The changes – which are effective immediately – won’t stop genuine students from travelling to Britain to study but will close an avenue that has been exploited, Home Secretary Alan Johnson said on Sunday.
“There’s an awful lot more of adults, not young people, not coming to study degrees at universities but coming on short courses into this country,” Johnson told the BBC.
Asked if many of those students were “bogus” Johnson said, “Yes, yes”.
Under the new rules, those from outside the European Union who come to Britain for short courses – less than six months – can no longer bring their dependents.
Johnson said the number of hours foreign students will be able to work will also be cut from 20 hours a week to 10, and that a higher standard of English will be required.
Britain’s rules have been criticised for being too lax and open to potential abuse from economic migrants and people with more dangerous intentions.
Last year, a Nigerian man accused of trying to destroy a trans-Atlantic airliner in December had his application for a student visa rejected by the British government.
Johnson said genuine foreign students – who make up about 30% of the people coming into Britain – are still welcome.
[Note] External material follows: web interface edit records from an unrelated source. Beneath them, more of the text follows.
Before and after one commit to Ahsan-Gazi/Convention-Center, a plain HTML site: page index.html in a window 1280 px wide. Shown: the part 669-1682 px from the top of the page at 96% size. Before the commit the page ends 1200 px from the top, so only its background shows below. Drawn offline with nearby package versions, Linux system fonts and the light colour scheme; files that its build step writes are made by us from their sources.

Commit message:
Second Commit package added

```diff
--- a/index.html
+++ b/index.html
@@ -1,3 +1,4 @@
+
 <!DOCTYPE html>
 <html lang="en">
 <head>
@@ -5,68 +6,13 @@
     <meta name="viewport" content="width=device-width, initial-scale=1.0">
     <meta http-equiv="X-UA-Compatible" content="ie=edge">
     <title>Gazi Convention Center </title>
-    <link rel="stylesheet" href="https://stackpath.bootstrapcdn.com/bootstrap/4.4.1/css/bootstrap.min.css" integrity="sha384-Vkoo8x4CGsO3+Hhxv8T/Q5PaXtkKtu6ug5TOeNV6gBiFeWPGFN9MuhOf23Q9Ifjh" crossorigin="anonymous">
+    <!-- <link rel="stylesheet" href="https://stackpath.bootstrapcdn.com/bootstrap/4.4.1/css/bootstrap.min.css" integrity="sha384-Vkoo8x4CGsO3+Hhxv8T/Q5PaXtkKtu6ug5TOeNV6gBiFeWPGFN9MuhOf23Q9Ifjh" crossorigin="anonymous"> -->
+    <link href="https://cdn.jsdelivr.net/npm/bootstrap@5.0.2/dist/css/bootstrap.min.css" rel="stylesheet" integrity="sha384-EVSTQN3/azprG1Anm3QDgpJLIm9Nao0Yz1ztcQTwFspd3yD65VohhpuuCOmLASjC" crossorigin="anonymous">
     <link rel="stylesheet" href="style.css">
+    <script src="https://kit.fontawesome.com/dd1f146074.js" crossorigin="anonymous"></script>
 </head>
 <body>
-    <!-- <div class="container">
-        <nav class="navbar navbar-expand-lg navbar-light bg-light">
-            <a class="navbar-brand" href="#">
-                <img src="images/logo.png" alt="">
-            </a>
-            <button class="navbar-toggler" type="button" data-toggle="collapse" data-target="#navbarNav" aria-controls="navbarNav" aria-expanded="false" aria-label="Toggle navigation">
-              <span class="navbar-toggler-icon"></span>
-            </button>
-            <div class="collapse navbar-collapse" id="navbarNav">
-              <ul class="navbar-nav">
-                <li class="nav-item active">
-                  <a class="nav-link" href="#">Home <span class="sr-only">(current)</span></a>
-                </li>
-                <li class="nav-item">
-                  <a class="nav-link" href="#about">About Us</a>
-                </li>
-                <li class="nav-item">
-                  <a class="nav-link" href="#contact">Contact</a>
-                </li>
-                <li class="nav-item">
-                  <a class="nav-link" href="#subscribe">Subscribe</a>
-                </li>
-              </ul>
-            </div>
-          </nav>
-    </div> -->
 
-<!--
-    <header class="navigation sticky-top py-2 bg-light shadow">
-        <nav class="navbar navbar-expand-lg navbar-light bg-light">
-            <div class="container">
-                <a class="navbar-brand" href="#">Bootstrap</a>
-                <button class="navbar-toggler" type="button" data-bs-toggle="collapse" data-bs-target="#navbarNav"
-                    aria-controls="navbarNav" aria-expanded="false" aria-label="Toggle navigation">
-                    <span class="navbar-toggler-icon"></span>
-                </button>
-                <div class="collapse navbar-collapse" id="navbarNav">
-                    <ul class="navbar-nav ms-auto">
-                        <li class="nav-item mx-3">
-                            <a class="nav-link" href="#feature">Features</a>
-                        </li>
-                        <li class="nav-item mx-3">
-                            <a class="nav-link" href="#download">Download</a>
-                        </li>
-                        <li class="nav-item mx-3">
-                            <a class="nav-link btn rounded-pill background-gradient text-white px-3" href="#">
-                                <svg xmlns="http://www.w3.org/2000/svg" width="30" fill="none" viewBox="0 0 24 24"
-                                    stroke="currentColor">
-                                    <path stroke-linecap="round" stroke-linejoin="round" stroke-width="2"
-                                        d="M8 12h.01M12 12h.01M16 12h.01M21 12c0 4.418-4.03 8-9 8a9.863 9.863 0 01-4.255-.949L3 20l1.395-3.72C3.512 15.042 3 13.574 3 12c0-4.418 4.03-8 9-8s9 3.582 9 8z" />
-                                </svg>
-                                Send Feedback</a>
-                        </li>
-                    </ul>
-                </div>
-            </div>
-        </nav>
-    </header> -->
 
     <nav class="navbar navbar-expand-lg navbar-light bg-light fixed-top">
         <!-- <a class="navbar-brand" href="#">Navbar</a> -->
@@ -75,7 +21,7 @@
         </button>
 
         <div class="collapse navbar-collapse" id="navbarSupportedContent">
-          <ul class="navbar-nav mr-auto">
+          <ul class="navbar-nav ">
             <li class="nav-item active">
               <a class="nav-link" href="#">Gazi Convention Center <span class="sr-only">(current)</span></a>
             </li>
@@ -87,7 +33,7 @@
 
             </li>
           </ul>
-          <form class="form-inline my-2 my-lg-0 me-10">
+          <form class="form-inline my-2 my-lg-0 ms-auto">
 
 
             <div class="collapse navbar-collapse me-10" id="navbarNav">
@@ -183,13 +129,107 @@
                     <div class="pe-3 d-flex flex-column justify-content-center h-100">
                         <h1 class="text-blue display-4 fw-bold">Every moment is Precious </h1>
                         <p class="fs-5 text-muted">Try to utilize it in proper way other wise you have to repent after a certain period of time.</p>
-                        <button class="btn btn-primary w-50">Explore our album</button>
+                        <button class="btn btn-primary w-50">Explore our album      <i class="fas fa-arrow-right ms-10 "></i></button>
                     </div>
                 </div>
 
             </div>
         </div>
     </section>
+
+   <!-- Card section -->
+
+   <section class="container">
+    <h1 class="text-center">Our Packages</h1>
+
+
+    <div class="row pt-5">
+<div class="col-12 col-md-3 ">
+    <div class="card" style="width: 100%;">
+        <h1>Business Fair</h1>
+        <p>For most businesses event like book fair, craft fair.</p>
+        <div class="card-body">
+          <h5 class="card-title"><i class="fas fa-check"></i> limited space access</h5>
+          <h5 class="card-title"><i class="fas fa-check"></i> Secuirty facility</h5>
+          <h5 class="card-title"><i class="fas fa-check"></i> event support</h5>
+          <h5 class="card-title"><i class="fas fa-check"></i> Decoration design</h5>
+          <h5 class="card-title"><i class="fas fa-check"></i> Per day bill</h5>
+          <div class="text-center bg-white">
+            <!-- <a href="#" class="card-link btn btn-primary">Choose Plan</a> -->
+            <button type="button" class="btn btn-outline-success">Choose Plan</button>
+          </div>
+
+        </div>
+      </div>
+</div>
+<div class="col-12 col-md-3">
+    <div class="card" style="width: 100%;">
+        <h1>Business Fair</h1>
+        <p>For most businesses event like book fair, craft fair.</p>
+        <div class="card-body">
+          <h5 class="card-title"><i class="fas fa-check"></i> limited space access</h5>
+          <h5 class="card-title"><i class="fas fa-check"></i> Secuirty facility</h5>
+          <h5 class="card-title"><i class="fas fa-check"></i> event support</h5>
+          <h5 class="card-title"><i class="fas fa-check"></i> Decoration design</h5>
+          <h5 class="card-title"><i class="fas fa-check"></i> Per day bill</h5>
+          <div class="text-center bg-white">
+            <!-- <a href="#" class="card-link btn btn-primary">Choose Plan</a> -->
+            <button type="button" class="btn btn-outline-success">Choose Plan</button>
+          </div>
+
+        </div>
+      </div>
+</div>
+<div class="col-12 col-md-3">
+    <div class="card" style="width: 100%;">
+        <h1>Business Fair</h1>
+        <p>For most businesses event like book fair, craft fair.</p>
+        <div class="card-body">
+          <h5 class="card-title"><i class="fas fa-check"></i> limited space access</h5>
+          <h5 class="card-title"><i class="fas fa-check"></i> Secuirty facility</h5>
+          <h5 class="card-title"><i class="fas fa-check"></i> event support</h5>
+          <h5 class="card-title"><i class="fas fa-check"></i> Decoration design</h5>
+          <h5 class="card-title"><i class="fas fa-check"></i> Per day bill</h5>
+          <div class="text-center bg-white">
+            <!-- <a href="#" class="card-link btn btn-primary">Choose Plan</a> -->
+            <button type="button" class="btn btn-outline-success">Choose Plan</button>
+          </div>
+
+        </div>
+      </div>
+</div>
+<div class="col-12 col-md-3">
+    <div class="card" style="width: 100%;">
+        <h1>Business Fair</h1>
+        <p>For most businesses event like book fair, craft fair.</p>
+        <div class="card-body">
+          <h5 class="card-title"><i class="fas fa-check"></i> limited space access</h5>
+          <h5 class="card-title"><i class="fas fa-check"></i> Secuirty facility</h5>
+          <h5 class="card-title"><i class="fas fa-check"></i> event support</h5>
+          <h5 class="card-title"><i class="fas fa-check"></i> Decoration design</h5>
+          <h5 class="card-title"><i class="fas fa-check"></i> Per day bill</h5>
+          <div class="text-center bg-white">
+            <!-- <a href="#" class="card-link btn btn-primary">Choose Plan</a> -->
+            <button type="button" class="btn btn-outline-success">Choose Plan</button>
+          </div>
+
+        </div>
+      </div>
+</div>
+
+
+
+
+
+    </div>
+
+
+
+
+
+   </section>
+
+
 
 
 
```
“[But] we will come down hard on those that flout the rules,” Johnson said. – AP